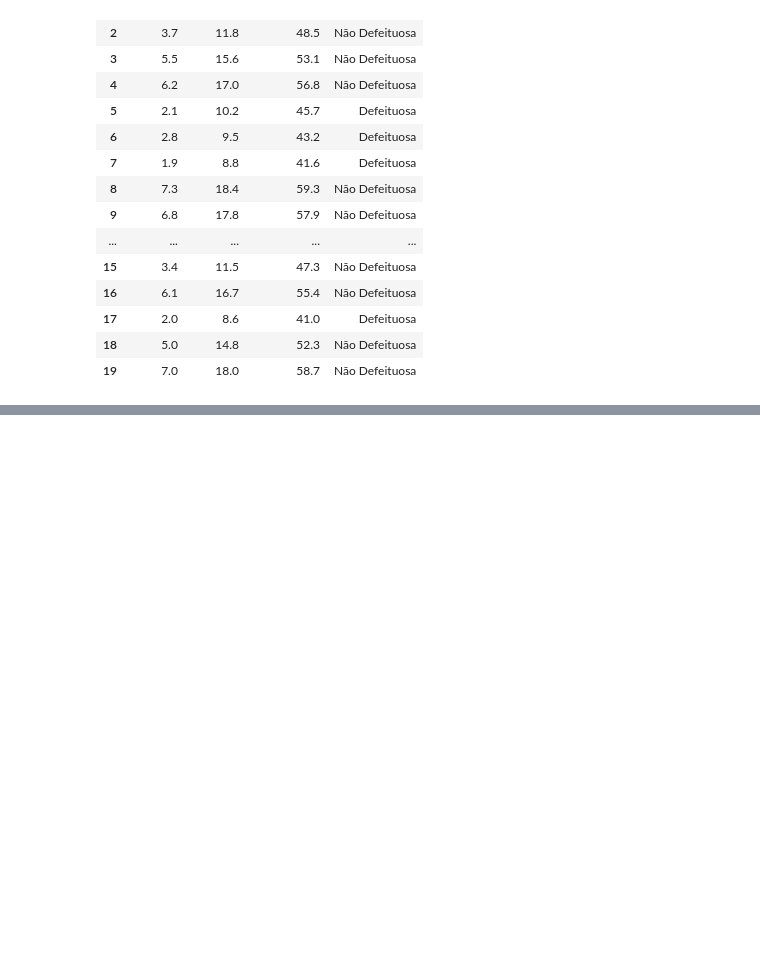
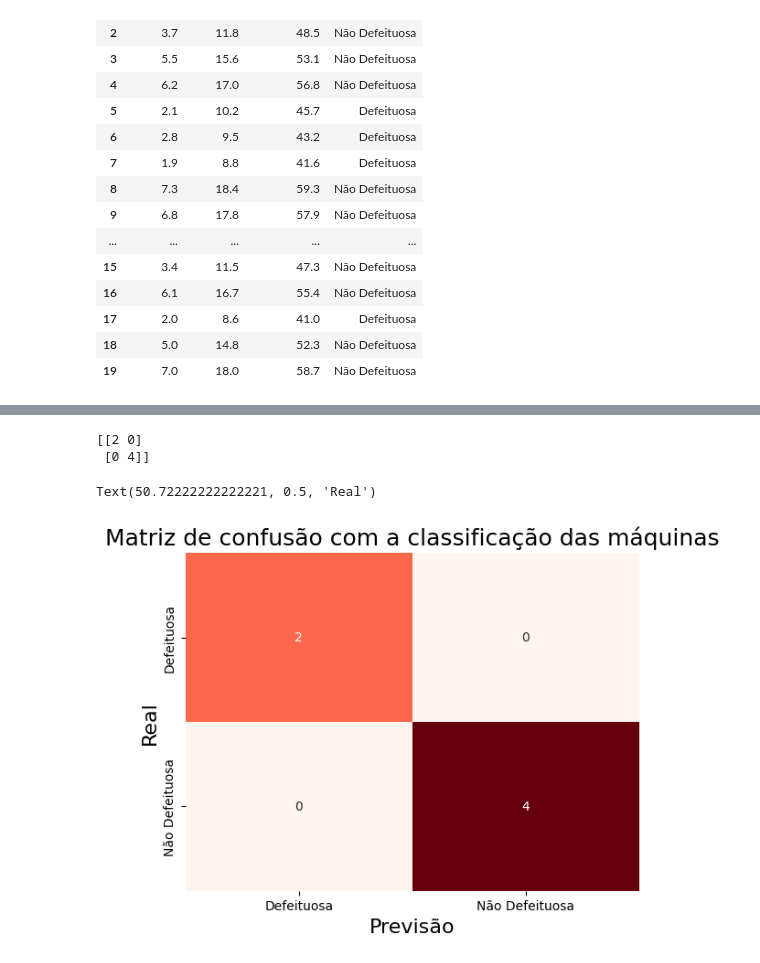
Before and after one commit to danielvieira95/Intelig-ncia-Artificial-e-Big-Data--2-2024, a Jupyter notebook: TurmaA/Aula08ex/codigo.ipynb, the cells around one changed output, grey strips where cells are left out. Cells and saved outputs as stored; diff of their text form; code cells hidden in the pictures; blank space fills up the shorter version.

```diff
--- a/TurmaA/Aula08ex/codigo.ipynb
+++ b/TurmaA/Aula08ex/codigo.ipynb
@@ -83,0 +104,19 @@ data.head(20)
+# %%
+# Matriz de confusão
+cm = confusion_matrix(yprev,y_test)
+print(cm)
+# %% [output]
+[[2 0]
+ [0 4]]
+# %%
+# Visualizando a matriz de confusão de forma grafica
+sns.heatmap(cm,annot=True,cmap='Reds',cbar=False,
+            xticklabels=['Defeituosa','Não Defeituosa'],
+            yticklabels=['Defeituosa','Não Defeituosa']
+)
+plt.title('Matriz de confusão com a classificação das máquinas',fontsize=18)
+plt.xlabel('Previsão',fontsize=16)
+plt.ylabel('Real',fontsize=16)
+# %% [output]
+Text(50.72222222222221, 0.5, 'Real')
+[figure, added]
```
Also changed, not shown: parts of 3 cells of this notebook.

• [Problem statement]:
Look through the records and copy down every line that holds "Defeituosa".

• [Answer space]:
+            xticklabels=['Defeituosa','Não Defeituosa'],
+            yticklabels=['Defeituosa','Não Defeituosa']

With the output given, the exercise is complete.